On Monday, the information ministry said Hamdok was under pressure to issue a statement “in support of the acquisition”. Instead, he said, he called on pro-democracy protesters to take to the streets in peaceful protest.
Why is this happening?
In keeping with the original transitional agreement, tensions were rising after some politicians, including Hamdok, pressed for a full transition to civilian rule by 17 November.
In the weeks that followed, military leaders have been calling for a reform of the Forces of Freedom and Change (FFC) coalition and the replacement of the cabinet. Civic leaders accused him of grabbing power.
How has the international community reacted?
UN Secretary-General Antonio Guterres condemned the coup and called for the release of the prime minister and other officials, he said in a tweet on Monday, adding that the United Nations will continue to “stand by” the people of Sudan.
At a press briefing, the White House said the Biden administration was “deeply concerned” by the unfolding events in Sudan, while the United Kingdom called the coup an “unacceptable betrayal of the Sudanese people”.
What do the protesters want?
Thousands of demonstrators protesting the coup took to the streets of the capital Khartoum on Monday, some raising the slogan: “We walk with worry in our hearts and worry is sleeping in people’s chests.” They gathered at many places.
The Sudanese Central Doctors’ Committee said in a statement on Facebook that two people were killed and at least 80 were injured in shootings during the demonstrations. The committee, which is affiliated with the civilian component of the now-dissolved Sovereign Council, blamed the military for the shooting. CNN could not confirm these claims.
In the video going on social media, a crowd of people is seen moving towards the General Command of the Army. Amid reports of roads being closed in several parts of the city, some people could be seen removing the razor wire which was kept across the road.
The information ministry said on Facebook that supporters of civilian rule have also announced a strike in response to a program of civil disobedience and military takeover.

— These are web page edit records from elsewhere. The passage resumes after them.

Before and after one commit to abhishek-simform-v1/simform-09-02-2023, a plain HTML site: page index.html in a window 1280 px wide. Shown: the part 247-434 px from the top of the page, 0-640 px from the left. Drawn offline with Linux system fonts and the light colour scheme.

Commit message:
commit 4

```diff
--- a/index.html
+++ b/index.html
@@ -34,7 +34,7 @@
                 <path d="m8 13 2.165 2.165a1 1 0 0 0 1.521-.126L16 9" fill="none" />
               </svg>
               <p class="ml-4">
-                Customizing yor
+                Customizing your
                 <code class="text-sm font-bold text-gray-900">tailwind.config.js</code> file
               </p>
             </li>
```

Where is Omar al-Bashir?
The chief prosecutor of the International Criminal Court (ICC) in The Hague issued arrest warrants for Bashir in 2009 and 2010 on charges of genocide and war crimes related to Sudan’s military operation in Darfur between 2003 and 2008.

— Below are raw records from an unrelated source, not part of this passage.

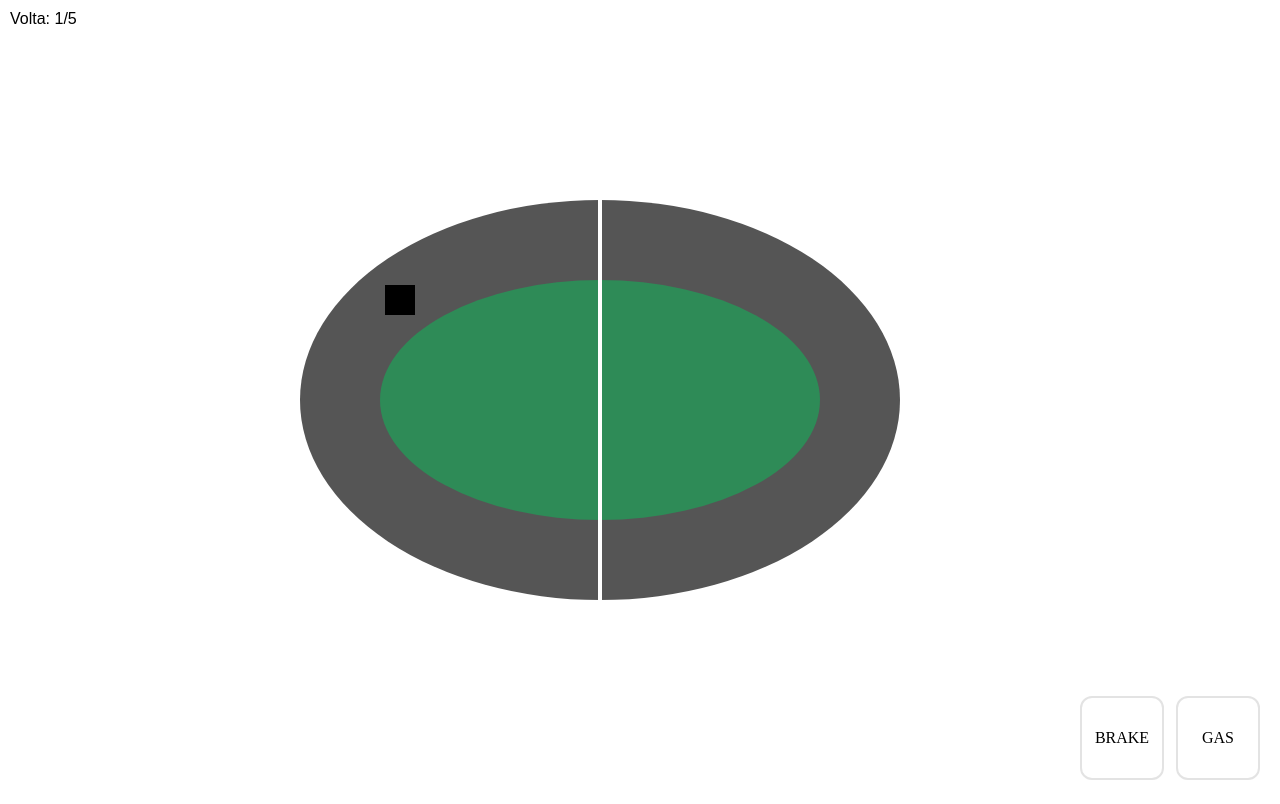
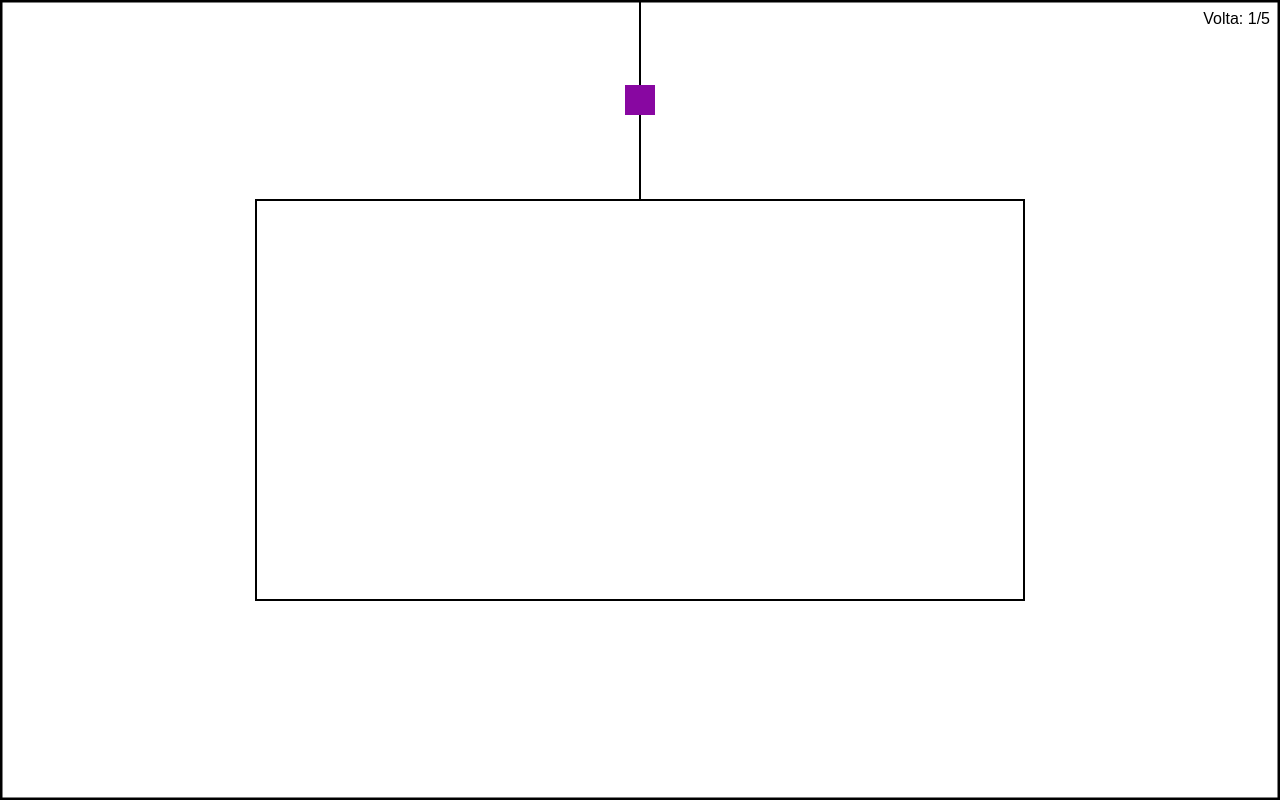
Before and after one commit to RamoLAB/meu-backend, a website: page index.html in a window 1280 px wide. Drawn offline with Linux system fonts and the light colour scheme.

Commit message:
Update index.html

```diff
--- a/index.html
+++ b/index.html
@@ -4,140 +4,207 @@
 
 <canvas id="g"></canvas>
 
-<!-- HUD -->
-<div style="position:fixed; top:10px; left:10px; font-family:sans-serif;">
+<div style="position:fixed; top:10px; right:10px; font-family:sans-serif;">
     Volta: <span id="lap">1</span>/5
-</div>
-
-<!-- PEDAIS -->
-<div style="position:fixed; bottom:20px; right:20px; display:flex; gap:12px;">
-    <div id="brake" style="width:80px;height:80px;border:2px solid rgba(200,200,200,0.5);border-radius:12px;display:flex;align-items:center;justify-content:center;">BRAKE</div>
-    <div id="gas" style="width:80px;height:80px;border:2px solid rgba(200,200,200,0.5);border-radius:12px;display:flex;align-items:center;justify-content:center;">GAS</div>
 </div>
 
 <script>
 const c = g;
 const x = c.getContext("2d");
 
+// ==========================
+// CONFIG
+// ==========================
+const PLAYER_ID = Math.random().toString(36).slice(2,9);
+const PLAYER_COLOR = "#" + Math.floor(Math.random()*16777215).toString(16).padStart(6,"0");
+const WS_URL = "wss://meu-backend-0rzt.onrender.com";
+
+// ==========================
+// TRACK
+// ==========================
+const track = {};
+
+// ==========================
+// PLAYER LOCAL
+// ==========================
 let p = {
-    x: 400,
-    y: 300,
-    angle: 0,
+    x: 0,
+    y: 0,
+    angle: Math.PI,
     speed: 0,
     lap: 1,
-    lastCross: false
+    stage: 0,
+    lastCross: false,
+    boost: 0,
+    tyre: 100,
+    isBoosting: false
 };
 
+// OUTROS JOGADORES
+let players = {};
+
+// ==========================
+// INPUT
+// ==========================
 let k = {};
-let accelerating = false;
-let braking = false;
+onkeydown = e => k[e.key.toLowerCase()] = 1;
+onkeyup = e => k[e.key.toLowerCase()] = 0;
 
-// pista
-const track = {
-    cx: 600,
-    cy: 400,
-    rx: 300,
-    ry: 200,
-    width: 80
-};
-
-// linha de chegada (vertical)
-const finishLineX = track.cx;
-
-// resize
+// ==========================
+// RESIZE
+// ==========================
 onresize = () => {
     c.width = innerWidth;
     c.height = innerHeight;
+
+    track.w = c.width;
+    track.h = c.height;
+
+    track.innerW = track.w * 0.6;
+    track.innerH = track.h * 0.5;
+    track.innerX = (track.w - track.innerW)/2;
+    track.innerY = (track.h - track.innerH)/2;
+
+    p.x = track.w / 2;
+    p.y = track.innerY / 2;
 };
 onresize();
 
-// teclado
-onkeydown = e => k[e.key.toLowerCase()] = 1;
-onkeyup = e => k[e.key.toLowerCase()] = 0;
+// ==========================
+// WEBSOCKET
+// ==========================
+const ws = new WebSocket(WS_URL);
 
-// pedais
-gas.onmousedown = () => accelerating = true;
-gas.onmouseup = () => accelerating = false;
-gas.onmouseleave = () => accelerating = false;
+ws.onopen = () => {
+    ws.send(JSON.stringify({
+        type: "join",
+        id: PLAYER_ID,
+        color: PLAYER_COLOR
+    }));
+};
 
-brake.onmousedown = () => braking = true;
-brake.onmouseup = () => braking = false;
-brake.onmouseleave = () => braking = false;
+ws.onmessage = (msg) => {
+    const data = JSON.parse(msg.data);
 
-// loop
+    if(data.type === "state"){
+        players = data.players;
+    }
+};
+
+// envio
+setInterval(()=>{
+    if(ws.readyState !== 1) return;
+
+    ws.send(JSON.stringify({
+        type:"move",
+        id: PLAYER_ID,
+        x: p.x,
+        y: p.y,
+        angle: p.angle,
+        color: PLAYER_COLOR,
+        lap: p.lap
+    }));
+},50);
+
+// ==========================
+// LOOP
+// ==========================
 function loop(){
 
     // direção
-    if(k["arrowleft"]||k["a"]||k["arrowup"]||k["w"]) p.angle -= 0.05;
-    if(k["arrowright"]||k["d"]||k["arrowdown"]||k["s"]) p.angle += 0.05;
+    if(k["arrowleft"]||k["a"]) p.angle -= 0.05;
+    if(k["arrowright"]||k["d"]) p.angle += 0.05;
 
-    // aceleração
-    if(accelerating){
-        p.speed += 0.2;
-        if(p.speed > 6) p.speed = 6;
+    let accel = k["arrowup"]||k["w"];
+    let brake = k["arrowdown"]||k["s"];
+
+    if(accel){
+        p.speed += 0.3;
+        if(p.speed > 8) p.speed = 8;
     }
 
-    // freio
-    if(braking){
-        p.speed *= 0.7;
-        if(p.speed < 0.05) p.speed = 0;
+    if(brake){
+        p.speed *= 0.85;
     }
 
-    // inércia
-    if(!accelerating && !braking){
+    if(!accel && !brake){
         p.speed *= 0.99;
     }
 
     // movimento
-    p.x += Math.cos(p.angle) * p.speed;
-    p.y += Math.sin(p.angle) * p.speed;
+    let nx = p.x + Math.cos(p.angle)*p.speed;
+    let ny = p.y + Math.sin(p.angle)*p.speed;
 
-    // =====================
-    // DETECÇÃO DE VOLTA
-    // =====================
-    let crossing = (p.x > finishLineX && p.y > track.cy);
+    let hit =
+        nx < 10 || nx > track.w-10 ||
+        ny < 10 || ny > track.h-10 ||
+        (nx>track.innerX && nx<track.innerX+track.innerW &&
+         ny>track.innerY && ny<track.innerY+track.innerH);
 
-    if(crossing && !p.lastCross){
+    if(!hit){
+        p.x = nx;
+        p.y = ny;
+    } else {
+        p.speed *= -0.3;
+    }
+
+    // LAP SYSTEM
+    if(p.stage==0 && p.x < track.innerX) p.stage=1;
+    if(p.stage==1 && p.y > track.innerY+track.innerH) p.stage=2;
+    if(p.stage==2 && p.x > track.innerX+track.innerW) p.stage=3;
+
+    let cross = (p.stage==3 && p.x < track.w/2 && p.y < track.innerY);
+    if(cross && !p.lastCross){
         if(p.lap < 5){
             p.lap++;
-            document.getElementById("lap").innerText = p.lap;
+            lap.innerText = p.lap;
+            p.stage = 0;
         }
     }
+    p.lastCross = cross;
 
-    p.lastCross = crossing;
-
-    // =====================
-    // RENDER
-    // =====================
-    x.fillStyle = "#fff";
+    // ======================
+    // DRAW
+    // ======================
+    x.fillStyle="#fff";
     x.fillRect(0,0,c.width,c.height);
 
-    // pista (asfalto)
-    x.fillStyle = "#555";
-    x.beginPath();
-    x.ellipse(track.cx, track.cy, track.rx, track.ry, 0, 0, Math.PI*2);
-    x.fill();
+    // pista
+    x.strokeStyle="#000";
+    x.lineWidth=5;
+    x.strokeRect(0,0,track.w,track.h);
 
-    // miolo (grama)
-    x.fillStyle = "#2e8b57";
-    x.beginPath();
-    x.ellipse(track.cx, track.cy, track.rx-track.width, track.ry-track.width, 0, 0, Math.PI*2);
-    x.fill();
+    x.lineWidth=2;
+    x.strokeRect(track.innerX,track.innerY,track.innerW,track.innerH);
 
     // linha chegada
-    x.strokeStyle = "#fff";
-    x.lineWidth = 4;
     x.beginPath();
-    x.moveTo(finishLineX, track.cy - track.ry);
-    x.lineTo(finishLineX, track.cy + track.ry);
+    x.moveTo(track.w/2,0);
+    x.lineTo(track.w/2,track.innerY);
     x.stroke();
 
-    // carro
+    // OUTROS
+    for(let id in players){
+        if(id === PLAYER_ID) continue;
+
+        let pl = players[id];
+
+        x.save();
+        x.translate(pl.x, pl.y);
+        x.rotate(pl.angle || 0);
+
+        x.fillStyle = pl.color || "#999";
+        x.fillRect(-15,-15,30,30);
+
+        x.restore();
+    }
+
+    // VOCÊ
     x.save();
-    x.translate(p.x, p.y);
+    x.translate(p.x,p.y);
     x.rotate(p.angle);
-    x.fillStyle = "#000";
-    x.fillRect(-15, -15, 30, 30);
+    x.fillStyle = PLAYER_COLOR;
+    x.fillRect(-15,-15,30,30);
     x.restore();
 
     requestAnimationFrame(loop);
```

CNN’s Ivana Kottasova wrote from London. CNN’s Yasir Abdullah, Karim Khaddar, Hamdi Alakhshali, Karim Al Damanhouri, Mustafa Salem, Jennifer Deaton, Eliza Mackintosh, Nima Elbagir and Kara Fox contributed reporting.